**Aim of the exercise**: Show every line of the data where the word "final" can be found.

**Working data**:
◇ ◇ ◇ ◇

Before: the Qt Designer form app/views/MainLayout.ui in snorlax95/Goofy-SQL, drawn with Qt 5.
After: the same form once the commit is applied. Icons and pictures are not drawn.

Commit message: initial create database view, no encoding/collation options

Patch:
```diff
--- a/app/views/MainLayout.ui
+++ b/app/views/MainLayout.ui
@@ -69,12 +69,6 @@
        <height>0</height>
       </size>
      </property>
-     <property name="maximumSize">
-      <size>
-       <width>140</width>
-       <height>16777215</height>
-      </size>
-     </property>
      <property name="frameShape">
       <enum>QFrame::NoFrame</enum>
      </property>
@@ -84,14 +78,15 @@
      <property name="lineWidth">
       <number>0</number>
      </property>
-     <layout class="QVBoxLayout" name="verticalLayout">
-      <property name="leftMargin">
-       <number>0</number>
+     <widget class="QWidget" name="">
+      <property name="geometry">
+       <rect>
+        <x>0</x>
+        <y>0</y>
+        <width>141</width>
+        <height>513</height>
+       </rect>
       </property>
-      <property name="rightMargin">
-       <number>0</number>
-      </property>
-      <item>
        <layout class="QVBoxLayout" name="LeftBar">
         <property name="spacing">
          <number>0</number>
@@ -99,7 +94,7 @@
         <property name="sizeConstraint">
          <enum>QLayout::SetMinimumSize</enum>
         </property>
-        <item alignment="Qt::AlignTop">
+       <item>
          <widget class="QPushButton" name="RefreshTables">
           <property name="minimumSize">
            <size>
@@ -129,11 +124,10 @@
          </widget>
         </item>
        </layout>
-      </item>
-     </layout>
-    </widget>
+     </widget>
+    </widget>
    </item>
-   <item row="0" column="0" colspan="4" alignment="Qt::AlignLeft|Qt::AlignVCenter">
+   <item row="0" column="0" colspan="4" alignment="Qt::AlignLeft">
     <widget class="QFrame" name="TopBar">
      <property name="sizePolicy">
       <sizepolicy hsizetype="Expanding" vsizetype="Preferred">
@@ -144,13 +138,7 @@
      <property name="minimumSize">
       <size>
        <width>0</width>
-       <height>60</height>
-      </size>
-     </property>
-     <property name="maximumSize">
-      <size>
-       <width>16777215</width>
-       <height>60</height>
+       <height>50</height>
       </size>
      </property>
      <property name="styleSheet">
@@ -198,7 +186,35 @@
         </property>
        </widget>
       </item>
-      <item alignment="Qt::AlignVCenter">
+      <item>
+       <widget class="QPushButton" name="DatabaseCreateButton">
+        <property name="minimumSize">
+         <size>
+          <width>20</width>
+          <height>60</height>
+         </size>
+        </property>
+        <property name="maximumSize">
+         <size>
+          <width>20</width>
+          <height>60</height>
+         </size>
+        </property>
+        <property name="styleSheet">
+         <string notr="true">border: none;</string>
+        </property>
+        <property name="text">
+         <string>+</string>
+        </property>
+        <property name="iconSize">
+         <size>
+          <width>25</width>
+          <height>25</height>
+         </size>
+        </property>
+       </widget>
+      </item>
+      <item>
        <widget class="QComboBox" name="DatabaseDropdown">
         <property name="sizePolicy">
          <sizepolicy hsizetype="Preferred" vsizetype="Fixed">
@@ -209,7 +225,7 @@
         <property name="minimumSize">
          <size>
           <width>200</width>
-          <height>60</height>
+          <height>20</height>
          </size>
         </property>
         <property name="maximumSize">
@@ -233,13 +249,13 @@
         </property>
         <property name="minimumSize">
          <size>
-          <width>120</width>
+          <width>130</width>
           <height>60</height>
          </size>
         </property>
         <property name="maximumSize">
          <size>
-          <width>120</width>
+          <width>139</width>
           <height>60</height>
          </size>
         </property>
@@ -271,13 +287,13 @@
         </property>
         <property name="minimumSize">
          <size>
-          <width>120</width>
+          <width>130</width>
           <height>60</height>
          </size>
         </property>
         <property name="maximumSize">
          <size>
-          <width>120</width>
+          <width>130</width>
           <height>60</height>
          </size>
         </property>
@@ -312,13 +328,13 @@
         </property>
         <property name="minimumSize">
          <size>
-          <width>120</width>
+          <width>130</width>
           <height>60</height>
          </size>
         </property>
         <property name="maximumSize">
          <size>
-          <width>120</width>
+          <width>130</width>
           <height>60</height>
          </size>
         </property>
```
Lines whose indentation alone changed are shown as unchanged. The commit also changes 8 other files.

◇ ◇ ◇ ◇

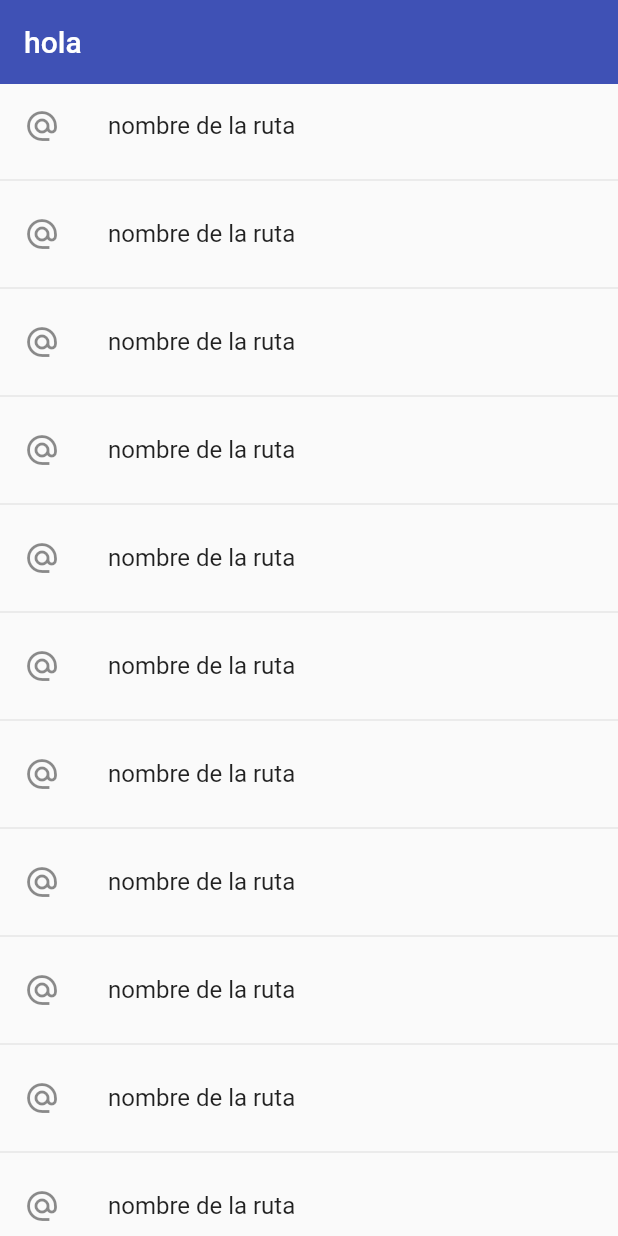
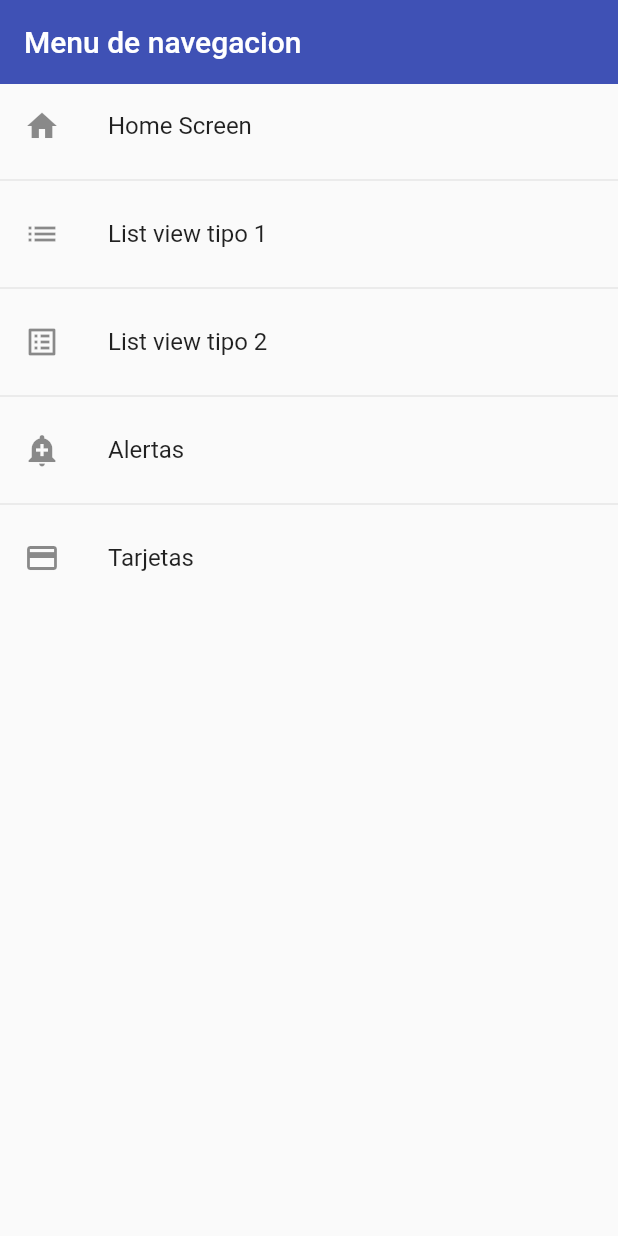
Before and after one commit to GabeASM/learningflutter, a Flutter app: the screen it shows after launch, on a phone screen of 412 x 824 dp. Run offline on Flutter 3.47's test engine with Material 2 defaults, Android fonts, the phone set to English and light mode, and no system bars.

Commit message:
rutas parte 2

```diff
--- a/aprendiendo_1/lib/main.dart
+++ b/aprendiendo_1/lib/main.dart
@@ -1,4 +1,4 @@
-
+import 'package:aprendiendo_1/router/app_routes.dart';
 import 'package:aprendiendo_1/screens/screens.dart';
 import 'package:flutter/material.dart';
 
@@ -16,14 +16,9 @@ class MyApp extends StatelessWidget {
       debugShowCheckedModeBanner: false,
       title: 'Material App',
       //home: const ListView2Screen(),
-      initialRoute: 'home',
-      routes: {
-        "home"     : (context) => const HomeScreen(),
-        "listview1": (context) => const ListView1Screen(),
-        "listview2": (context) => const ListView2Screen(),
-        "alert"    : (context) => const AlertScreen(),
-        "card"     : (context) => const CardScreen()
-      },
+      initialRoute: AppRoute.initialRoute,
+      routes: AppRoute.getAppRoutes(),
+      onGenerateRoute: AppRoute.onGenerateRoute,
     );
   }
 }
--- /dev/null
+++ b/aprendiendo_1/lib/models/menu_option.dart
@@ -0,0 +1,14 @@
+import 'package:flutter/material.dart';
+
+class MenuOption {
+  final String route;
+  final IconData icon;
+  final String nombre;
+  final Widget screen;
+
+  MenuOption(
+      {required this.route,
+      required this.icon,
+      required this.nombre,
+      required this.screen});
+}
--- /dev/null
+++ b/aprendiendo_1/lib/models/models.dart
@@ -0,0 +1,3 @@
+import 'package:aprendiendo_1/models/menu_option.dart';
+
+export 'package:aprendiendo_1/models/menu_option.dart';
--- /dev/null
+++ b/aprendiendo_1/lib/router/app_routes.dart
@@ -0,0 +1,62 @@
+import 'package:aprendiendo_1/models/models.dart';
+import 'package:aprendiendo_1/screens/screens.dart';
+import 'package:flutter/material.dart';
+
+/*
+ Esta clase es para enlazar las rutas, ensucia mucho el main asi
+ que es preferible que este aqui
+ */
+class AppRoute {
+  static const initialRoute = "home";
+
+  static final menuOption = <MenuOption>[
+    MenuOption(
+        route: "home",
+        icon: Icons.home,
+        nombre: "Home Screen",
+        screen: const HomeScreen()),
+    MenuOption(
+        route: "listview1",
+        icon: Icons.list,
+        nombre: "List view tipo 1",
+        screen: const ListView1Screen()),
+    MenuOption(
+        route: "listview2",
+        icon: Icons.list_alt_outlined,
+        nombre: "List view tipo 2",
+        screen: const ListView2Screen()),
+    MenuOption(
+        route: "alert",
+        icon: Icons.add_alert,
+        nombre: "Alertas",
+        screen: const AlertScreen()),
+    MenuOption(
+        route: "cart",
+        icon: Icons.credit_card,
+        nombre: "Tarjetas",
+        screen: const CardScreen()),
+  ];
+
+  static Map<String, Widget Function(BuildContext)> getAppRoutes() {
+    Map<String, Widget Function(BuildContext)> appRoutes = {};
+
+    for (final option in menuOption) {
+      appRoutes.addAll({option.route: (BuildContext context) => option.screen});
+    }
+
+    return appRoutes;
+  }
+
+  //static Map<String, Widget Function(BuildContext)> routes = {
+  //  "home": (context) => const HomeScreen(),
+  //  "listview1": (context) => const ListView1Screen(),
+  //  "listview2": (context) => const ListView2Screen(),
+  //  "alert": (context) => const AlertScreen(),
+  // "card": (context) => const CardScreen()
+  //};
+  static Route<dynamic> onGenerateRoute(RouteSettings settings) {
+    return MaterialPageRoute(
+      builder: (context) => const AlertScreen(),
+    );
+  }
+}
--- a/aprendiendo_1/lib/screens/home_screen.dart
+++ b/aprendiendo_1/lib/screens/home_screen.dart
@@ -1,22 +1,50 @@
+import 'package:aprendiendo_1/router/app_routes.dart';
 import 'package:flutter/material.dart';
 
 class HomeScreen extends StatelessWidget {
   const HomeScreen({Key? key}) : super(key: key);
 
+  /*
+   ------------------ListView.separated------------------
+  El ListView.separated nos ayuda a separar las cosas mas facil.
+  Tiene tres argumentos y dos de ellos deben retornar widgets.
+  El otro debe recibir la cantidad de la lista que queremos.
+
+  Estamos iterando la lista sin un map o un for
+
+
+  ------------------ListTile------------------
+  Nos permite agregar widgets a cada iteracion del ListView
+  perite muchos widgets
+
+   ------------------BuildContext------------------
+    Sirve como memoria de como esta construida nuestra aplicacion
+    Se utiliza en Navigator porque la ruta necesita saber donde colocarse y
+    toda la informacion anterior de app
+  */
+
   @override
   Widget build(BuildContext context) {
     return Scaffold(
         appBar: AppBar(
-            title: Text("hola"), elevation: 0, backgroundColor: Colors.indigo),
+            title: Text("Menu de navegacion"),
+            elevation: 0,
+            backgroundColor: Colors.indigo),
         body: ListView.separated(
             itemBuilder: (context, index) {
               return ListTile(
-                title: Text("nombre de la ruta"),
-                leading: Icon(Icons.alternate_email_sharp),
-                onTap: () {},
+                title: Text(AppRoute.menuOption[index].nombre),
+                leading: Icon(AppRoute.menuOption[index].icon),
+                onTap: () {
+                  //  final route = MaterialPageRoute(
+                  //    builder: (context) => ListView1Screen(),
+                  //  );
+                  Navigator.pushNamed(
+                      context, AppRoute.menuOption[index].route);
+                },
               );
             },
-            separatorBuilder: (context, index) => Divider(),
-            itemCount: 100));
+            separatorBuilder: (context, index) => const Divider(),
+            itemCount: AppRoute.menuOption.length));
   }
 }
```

◇ ◇ ◇ ◇

**Solution to the exercise**:
+  final String route;
+  final IconData icon;
+  final String nombre;
+  final Widget screen;
+  static final menuOption = <MenuOption>[
+    for (final option in menuOption) {
+                  //  final route = MaterialPageRoute(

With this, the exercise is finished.